Duke has played a pivotal role in many advances in the field of Pompe disease, including developing alglucosidase alfa as the first Food and Drug Administration-approved enzyme replacement therapy (ERT) for Pompe disease, identifying the role of high and sustained antibody titers to the ERT, using biomarkers to follow treatment response, and establishing immune tolerance induction protocols for the most severe patients, noted Priya Kishnani, MD, co-senior author, division chief of Medical Genetics at Duke University School of Medicine.
“All of these advances were crucial to this particular patient’s treatment and response,” said Kishnani. “The intrauterine therapy represents a new frontier for patients with Pompe disease.”
Pompe is one of eight lysosomal storage diseases that UCSF has received FDA approval to treat with enzyme replacement therapy in utero for a Phase 1 clinical trial of 10 patients. The other diseases are Mucopolysaccharidosis types 1, 2, 4a, 6 and 7, Gaucher disease types 2 and 3, and Wolman disease.
The researchers hope the success of this first application and publication of the case study will increase awareness of the UCSF clinical trial among parents at known risk of passing on these diseases and the physicians who treat them.
“Seeing how well Ayla is doing, it is important to pursue clinical trials to establish whether this kind of fetal therapy will be a good option for other families when treatment in the newborn period just isn’t early enough,” said Chakraborty, who directs the provincial program Newborn Screening Ontario based at CHEO. “We are working hard to improve access to this trial for other Canadian families.”
Two additional patients with different lysosomal diseases have now been enrolled in the UCSF clinical trial and are undergoing prenatal therapy.

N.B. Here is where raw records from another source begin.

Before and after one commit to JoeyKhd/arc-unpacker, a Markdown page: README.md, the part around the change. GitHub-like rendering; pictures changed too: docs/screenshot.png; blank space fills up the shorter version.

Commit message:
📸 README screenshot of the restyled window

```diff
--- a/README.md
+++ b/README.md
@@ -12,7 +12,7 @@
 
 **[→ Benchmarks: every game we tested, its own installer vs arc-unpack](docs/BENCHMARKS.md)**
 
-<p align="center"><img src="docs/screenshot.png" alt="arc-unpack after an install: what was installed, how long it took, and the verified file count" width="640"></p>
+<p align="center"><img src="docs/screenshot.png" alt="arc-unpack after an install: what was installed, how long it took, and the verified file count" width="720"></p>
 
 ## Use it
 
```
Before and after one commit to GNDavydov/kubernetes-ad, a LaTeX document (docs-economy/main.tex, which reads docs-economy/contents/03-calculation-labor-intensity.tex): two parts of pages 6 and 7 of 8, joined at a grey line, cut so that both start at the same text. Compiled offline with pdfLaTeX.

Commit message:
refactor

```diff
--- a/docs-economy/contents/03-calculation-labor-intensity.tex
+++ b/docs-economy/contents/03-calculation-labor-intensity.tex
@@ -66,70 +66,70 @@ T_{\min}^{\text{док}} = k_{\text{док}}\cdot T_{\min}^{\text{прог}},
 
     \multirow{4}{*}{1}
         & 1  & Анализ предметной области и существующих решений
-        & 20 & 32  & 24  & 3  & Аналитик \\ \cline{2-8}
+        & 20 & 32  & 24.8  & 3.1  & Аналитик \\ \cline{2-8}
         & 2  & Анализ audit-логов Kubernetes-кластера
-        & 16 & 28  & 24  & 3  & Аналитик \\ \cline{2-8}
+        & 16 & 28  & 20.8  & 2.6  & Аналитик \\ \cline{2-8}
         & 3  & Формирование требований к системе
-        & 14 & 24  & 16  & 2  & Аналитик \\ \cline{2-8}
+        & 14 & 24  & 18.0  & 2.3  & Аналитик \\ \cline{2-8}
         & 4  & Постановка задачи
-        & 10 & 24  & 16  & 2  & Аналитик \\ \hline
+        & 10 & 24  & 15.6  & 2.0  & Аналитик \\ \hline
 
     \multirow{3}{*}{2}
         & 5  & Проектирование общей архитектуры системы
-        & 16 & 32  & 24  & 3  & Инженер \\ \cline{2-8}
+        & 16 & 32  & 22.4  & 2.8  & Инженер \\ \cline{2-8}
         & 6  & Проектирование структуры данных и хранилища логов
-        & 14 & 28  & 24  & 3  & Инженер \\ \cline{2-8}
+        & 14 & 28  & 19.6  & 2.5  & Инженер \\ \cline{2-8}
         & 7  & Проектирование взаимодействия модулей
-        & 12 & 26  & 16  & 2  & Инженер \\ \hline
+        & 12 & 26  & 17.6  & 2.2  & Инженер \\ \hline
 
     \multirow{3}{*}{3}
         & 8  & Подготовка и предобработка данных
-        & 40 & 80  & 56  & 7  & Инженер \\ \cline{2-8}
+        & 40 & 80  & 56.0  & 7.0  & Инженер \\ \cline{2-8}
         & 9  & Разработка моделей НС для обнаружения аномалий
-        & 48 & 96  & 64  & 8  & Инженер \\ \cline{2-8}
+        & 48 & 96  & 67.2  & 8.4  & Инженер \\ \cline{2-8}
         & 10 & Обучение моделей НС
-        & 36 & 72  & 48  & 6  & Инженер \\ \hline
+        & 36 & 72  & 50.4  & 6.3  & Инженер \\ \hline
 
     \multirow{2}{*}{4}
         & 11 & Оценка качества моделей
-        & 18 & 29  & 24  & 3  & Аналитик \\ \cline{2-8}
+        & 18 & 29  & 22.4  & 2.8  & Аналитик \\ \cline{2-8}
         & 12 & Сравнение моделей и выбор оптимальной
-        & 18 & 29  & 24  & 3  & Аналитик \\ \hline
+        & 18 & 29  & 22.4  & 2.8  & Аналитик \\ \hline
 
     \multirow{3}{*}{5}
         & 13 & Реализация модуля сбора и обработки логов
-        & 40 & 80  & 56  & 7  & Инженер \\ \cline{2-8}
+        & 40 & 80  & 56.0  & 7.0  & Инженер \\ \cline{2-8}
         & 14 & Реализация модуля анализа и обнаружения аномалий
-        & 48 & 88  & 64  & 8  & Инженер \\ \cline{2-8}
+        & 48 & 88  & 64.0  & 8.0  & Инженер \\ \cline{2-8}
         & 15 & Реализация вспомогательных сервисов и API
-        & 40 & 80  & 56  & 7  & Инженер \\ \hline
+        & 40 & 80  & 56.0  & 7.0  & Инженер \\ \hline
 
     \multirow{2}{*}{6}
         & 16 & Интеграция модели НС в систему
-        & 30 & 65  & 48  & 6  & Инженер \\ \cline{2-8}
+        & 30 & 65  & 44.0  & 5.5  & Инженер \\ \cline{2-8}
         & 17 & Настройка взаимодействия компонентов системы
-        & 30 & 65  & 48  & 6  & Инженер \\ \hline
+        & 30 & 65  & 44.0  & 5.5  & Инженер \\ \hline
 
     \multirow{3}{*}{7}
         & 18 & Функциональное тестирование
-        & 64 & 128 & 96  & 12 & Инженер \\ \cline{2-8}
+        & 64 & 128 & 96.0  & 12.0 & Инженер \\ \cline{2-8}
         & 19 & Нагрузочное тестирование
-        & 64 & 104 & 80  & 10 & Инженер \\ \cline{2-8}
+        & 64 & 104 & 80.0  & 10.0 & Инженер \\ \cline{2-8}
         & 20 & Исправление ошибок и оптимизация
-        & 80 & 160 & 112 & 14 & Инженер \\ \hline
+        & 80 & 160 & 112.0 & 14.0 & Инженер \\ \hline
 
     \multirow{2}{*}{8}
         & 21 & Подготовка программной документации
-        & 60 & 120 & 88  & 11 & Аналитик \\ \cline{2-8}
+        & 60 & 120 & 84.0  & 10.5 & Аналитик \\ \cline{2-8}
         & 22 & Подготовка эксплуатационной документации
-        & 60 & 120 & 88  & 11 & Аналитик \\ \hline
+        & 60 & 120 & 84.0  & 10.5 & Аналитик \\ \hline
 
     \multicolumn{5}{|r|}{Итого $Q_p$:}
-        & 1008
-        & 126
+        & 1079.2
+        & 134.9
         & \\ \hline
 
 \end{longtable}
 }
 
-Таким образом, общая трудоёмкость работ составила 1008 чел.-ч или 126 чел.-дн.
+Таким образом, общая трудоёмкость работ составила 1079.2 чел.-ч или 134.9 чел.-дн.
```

“It’s exciting to continue this research, which is an important step in the evolution of fetal therapy, from surgery for anatomic conditions to medical therapies for genetic conditions,” said MacKenzie.